## Problem requirements
Your answer should hold all lines of the entries that include the word "docs".

□ □ □ □

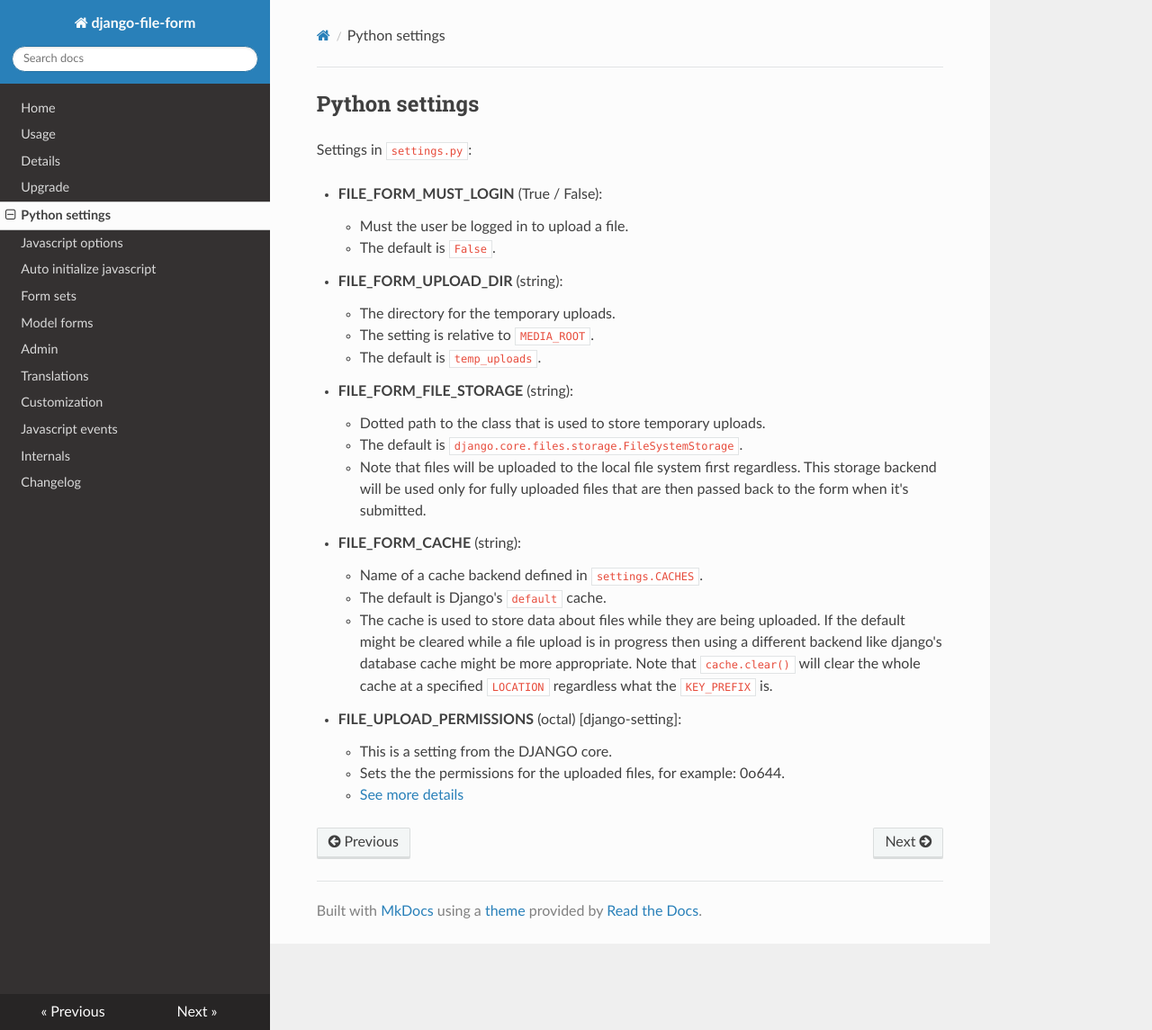
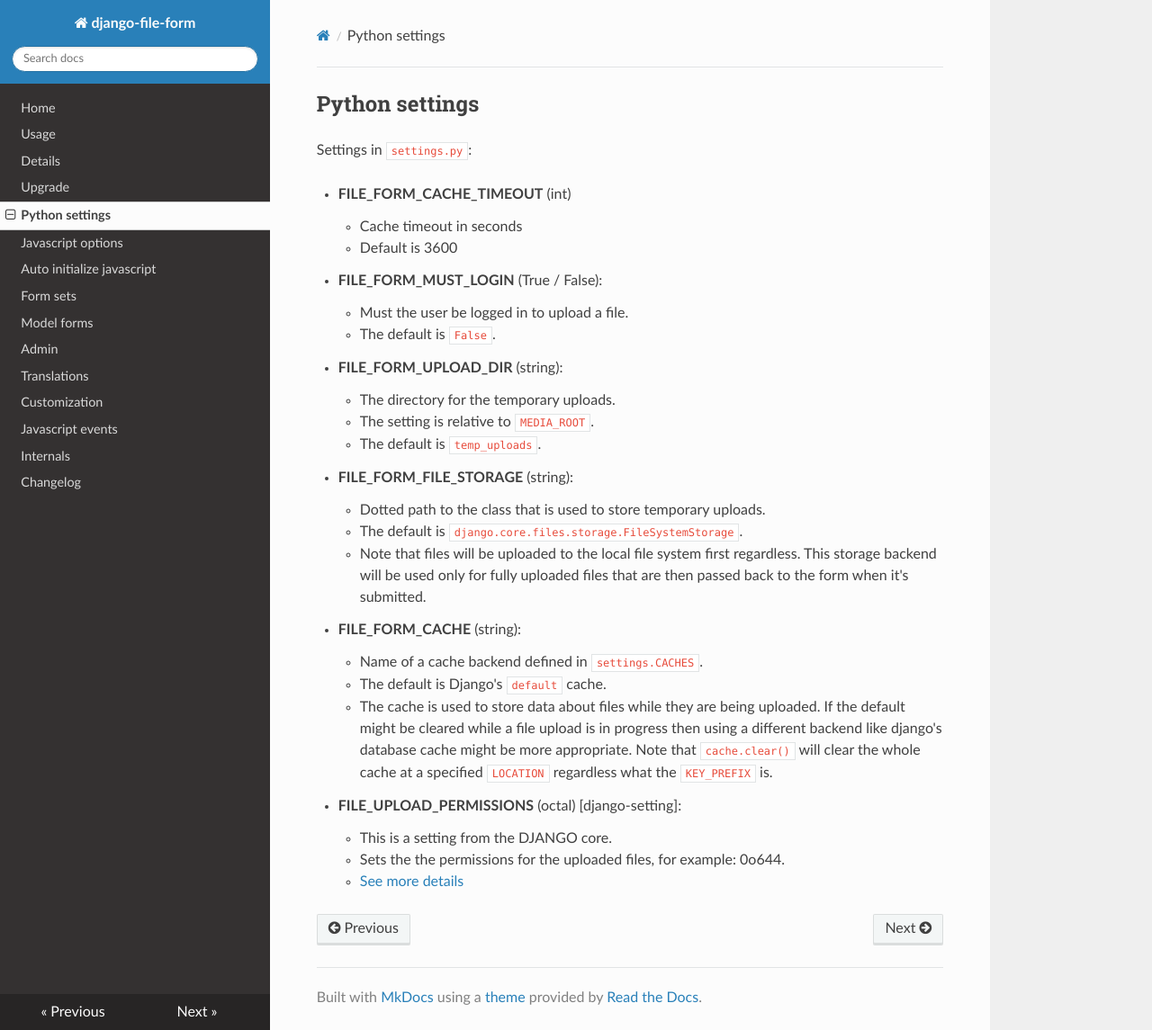
Before and after one commit to mbraak/django-file-form, an MkDocs documentation site: the page built from docs/python_settings.md, in a window 1280 px wide and 1145 px high. Shown: the whole window at 90% size. Built offline with MkDocs 1.6.1, drawn with Linux system fonts in a browser that asks for light colours; nearby versions of some CDN libraries.

Commit message:
Add docs

```diff
--- a/docs/python_settings.md
+++ b/docs/python_settings.md
@@ -1,6 +1,10 @@
 ## Python settings
 
 Settings in `settings.py`:
+
+* **FILE_FORM_CACHE_TIMEOUT** (int)
+    * Cache timeout in seconds
+    * Default is 3600
 
 * **FILE_FORM_MUST_LOGIN** (True / False):
     * Must the user be logged in to upload a file.
```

□ □ □ □

## Response to the exercise
Before and after one commit to mbraak/django-file-form, an MkDocs documentation site: the page built from docs/python_settings.md, in a window 1280 px wide and 1145 px high. Shown: the whole window at 90% size. Built offline with MkDocs 1.6.1, drawn with Linux system fonts in a browser that asks for light colours; nearby versions of some CDN libraries.
Add docs
--- a/docs/python_settings.md
+++ b/docs/python_settings.md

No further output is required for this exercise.